We wake up, Soft denims on the floor. Spent nights late, Sleepin’ back to the fall.
Don’t even, you fall the few. You don’t quit, heads back the ceiling. Baby, this is not sound. It’s nineteen and kids, warfare secret. On the hard nights, you’re the ace right, And you will break down so tear in my new week. Now you’re here, past the sand. Now you’re left with the look up at the middle end. But you didn’t feel angry. But you didn’t feel flat. But you didn’t find to, hold onto new. Don’t call me up again, You’re the bitch that never ends.
When you look at the way that people make decisions in their lives, whether they’re in art or music or industry, they forget that being unique is the answer—becoming yourself and finding an idea. People who make a good first record and then make a shitty second record are scared, they want to have money and security. But the people I look up to don’t give a shit about any of that. They just care about the people around them and about searching
Dakota just said something really inspiring about “putting on her big girl pants,” and I was extremely stoked follow suit. That is until I realized that I haven’t blogged about seeing Justin Vernon last night.
So Justin Vernon has come into my life twice now. The first time he and I crossed paths, I was hardly 18 and didn’t know how to do my hair tastefully or write a film paper very well. I am now on the downhill slide towards year 21, and I can write a damn good film paper, as well as curl my hair a few times a week in under 15 minutes. Therefore I am an academic woman hear me roar or whatever.
I don’t think I have ever seen a show like last night’s. Not only was the music spot on and tight, but the entire 4 hours of standing down front at the Neptune…. was so intimate. Justin Vernon came out bearing modesty on his sleeve as he greeted the crowd. There wasn’t an ounce of “You know who I am,” or “Yeah I’m Mr. Bon Iver” in the air. He just came out smiling, PBR is one hand and a red solo cup in the other. Three chunks of thready hair were combed over his wide forehead. A baggy “Marijuana Deathsquad” shirt hung on his shoulders, his arms peppered with all sorts of tattoos. With a wide grin on his face that could only come from a solid upbringing in the Wisconsinian wilderness and a heart that known real love and pain, he opened, (and commenced to complete,) one of the most personal and genuine concerts I’ve seen in my time.

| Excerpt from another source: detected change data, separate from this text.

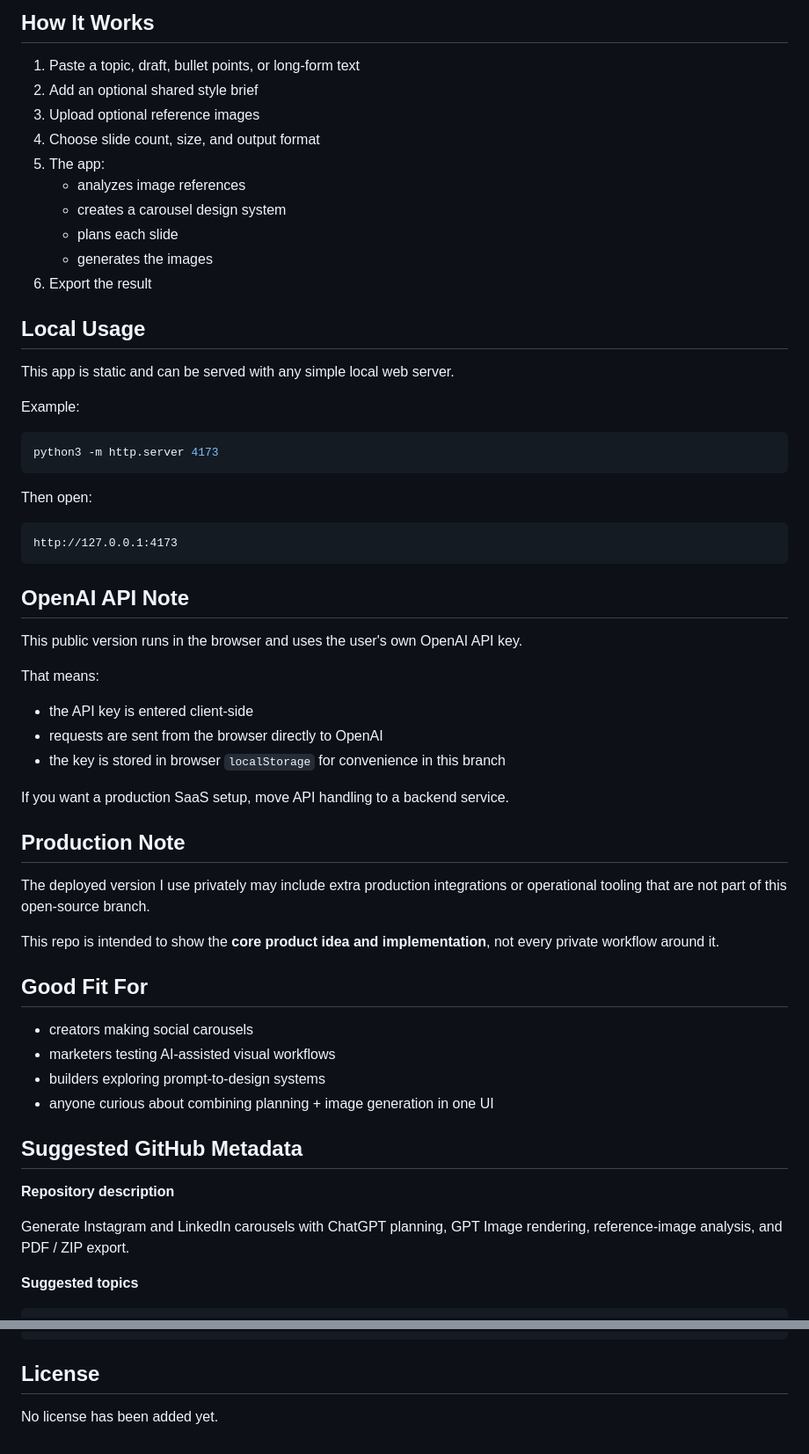
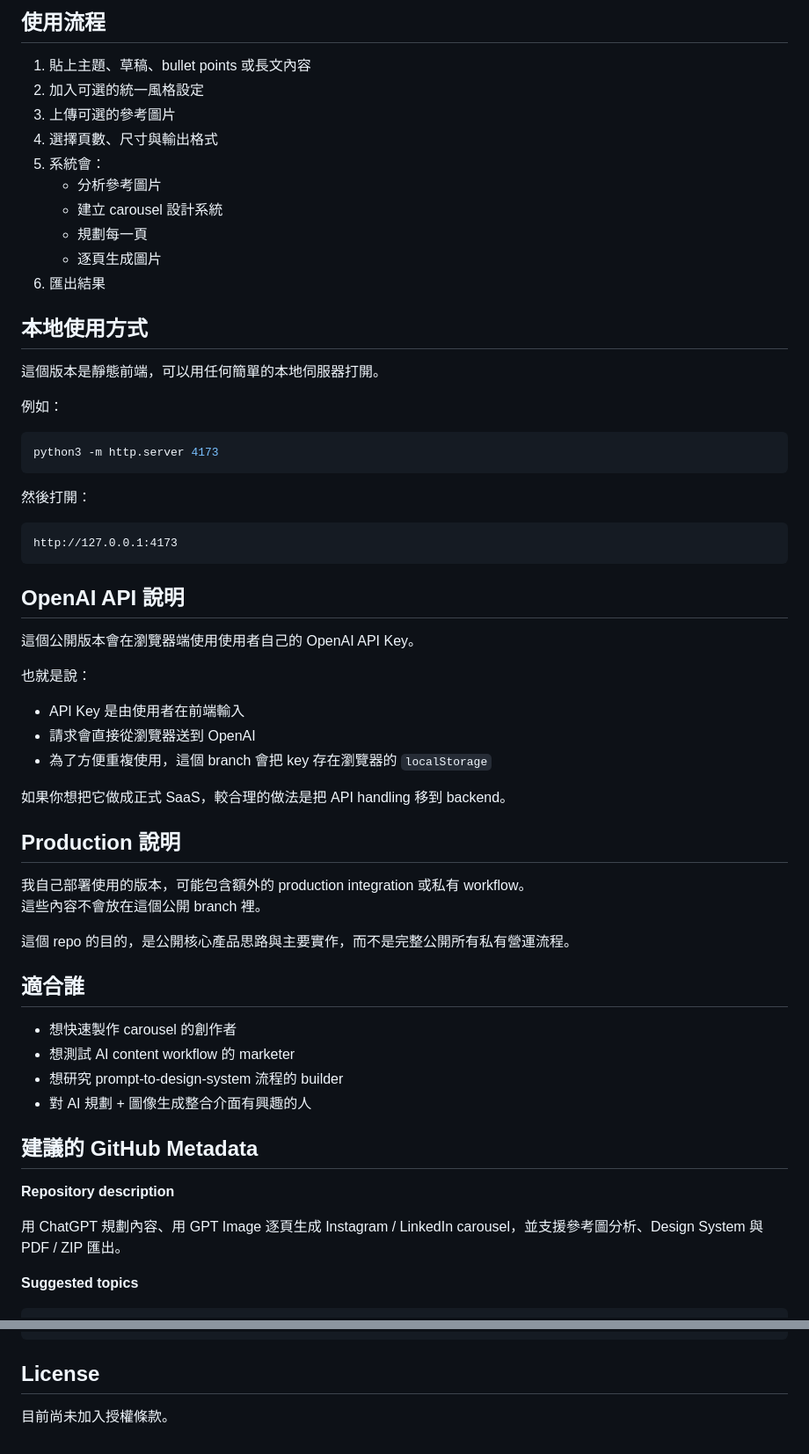
Before and after one commit to wongyt2008/carousel-studio, a Markdown page: README.md, 2 parts joined by grey strips. Shown at 88% size. GitHub-like rendering.

Commit message:
Translate public README to Traditional Chinese

````diff
--- a/README.md
+++ b/README.md
@@ -80,63 +80,64 @@ Live site:
 
-## How It Works
+## 使用流程
 
-1. Paste a topic, draft, bullet points, or long-form text
-2. Add an optional shared style brief
-3. Upload optional reference images
-4. Choose slide count, size, and output format
-5. The app:
-   - analyzes image references
-   - creates a carousel design system
-   - plans each slide
-   - generates the images
-6. Export the result
+1. 貼上主題、草稿、bullet points 或長文內容
+2. 加入可選的統一風格設定
+3. 上傳可選的參考圖片
+4. 選擇頁數、尺寸與輸出格式
+5. 系統會：
+   - 分析參考圖片
+   - 建立 carousel 設計系統
+   - 規劃每一頁
+   - 逐頁生成圖片
+6. 匯出結果
 
-## Local Usage
+## 本地使用方式
 
-This app is static and can be served with any simple local web server.
+這個版本是靜態前端，可以用任何簡單的本地伺服器打開。
 
-Example:
+例如：
 
 ```bash
 python3 -m http.server 4173
 ```
 
-Then open:
+然後打開：
 
 ```text
 http://127.0.0.1:4173
 ```
 
-## OpenAI API Note
+## OpenAI API 說明
 
-This public version runs in the browser and uses the user's own OpenAI API key.
+這個公開版本會在瀏覽器端使用使用者自己的 OpenAI API Key。
 
-That means:
+也就是說：
 
-- the API key is entered client-side
-- requests are sent from the browser directly to OpenAI
-- the key is stored in browser `localStorage` for convenience in this branch
+- API Key 是由使用者在前端輸入
+- 請求會直接從瀏覽器送到 OpenAI
+- 為了方便重複使用，這個 branch 會把 key 存在瀏覽器的 `localStorage`
 
-If you want a production SaaS setup, move API handling to a backend service.
+如果你想把它做成正式 SaaS，較合理的做法是把 API handling 移到 backend。
 
-## Production Note
+## Production 說明
 
-The deployed version I use privately may include extra production integrations or operational tooling that are not part of this open-source branch.
+我自己部署使用的版本，可能包含額外的 production integration 或私有 workflow。
+這些內容不會放在這個公開 branch 裡。
 
-This repo is intended to show the **core product idea and implementation**, not every private workflow around it.
+這個 repo 的目的，是公開核心產品思路與主要實作，而不是完整公開所有私有營運流程。
 
-## Good Fit For
+## 適合誰
 
-- creators making social carousels
-- marketers testing AI-assisted visual workflows
-- builders exploring prompt-to-design systems
-- anyone curious about combining planning + image generation in one UI
+- 想快速製作 carousel 的創作者
+- 想測試 AI content workflow 的 marketer
+- 想研究 prompt-to-design-system 流程的 builder
+- 對 AI 規劃 + 圖像生成整合介面有興趣的人
 
-## Suggested GitHub Metadata
+## 建議的 GitHub Metadata
 
 **Repository description**
 
-Generate Instagram and LinkedIn carousels with ChatGPT planning, GPT Image rendering, reference-image analysis, and PDF / ZIP export.
+用 ChatGPT 規劃內容、用 GPT Image 逐頁生成 Instagram / LinkedIn carousel，並支援參考圖分析、Design System 與 PDF / ZIP 匯出。
 
 **Suggested topics**
 
@@ -160,4 +161,4 @@ creative-tools
 
 ## License
 
-No license has been added yet.
+目前尚未加入授權條款。
````
Also changed, not shown: other parts of README.md (+52 -52 lines).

There was this moment where he was kneeling with his back to the audience, shaking a tambourine. He was bent over behind his podium, so I could only see the back of his beautiful balding head as me synced up to the rhythm of the rest of the band. It made me realize how much I’ve idolized him, and how ridiculous that is. Because Justin Vernon is a real person, just a 31 year old guy who worked hard for his trade. There is not this invisible barrier between him and I. He is not better than me, and I’m not better than him. If I got up on that stage, I could touch him, and his skin would bear startling resemblance to mine. I can’t sing the way he can, but our pain is the same, and his expression has taught me about my expression. And when I watched him on that floor, kneeling and giving himself away to the music, it all became so very clear.
We’re all on this journey together. This life we share with each other is beautiful and limited, and even if some of us are signed with recording labels, or are in beautiful relationships, or have time consuming jobs, or have trouble getting out of bed, or even forgot to feed our fish this morning, we’re all inexplicably bound. Something about last night made that all so clear.
And for that, I say thank you Mr. Vernon. Your modesty and accesability is beautiful, and we could all learn from that.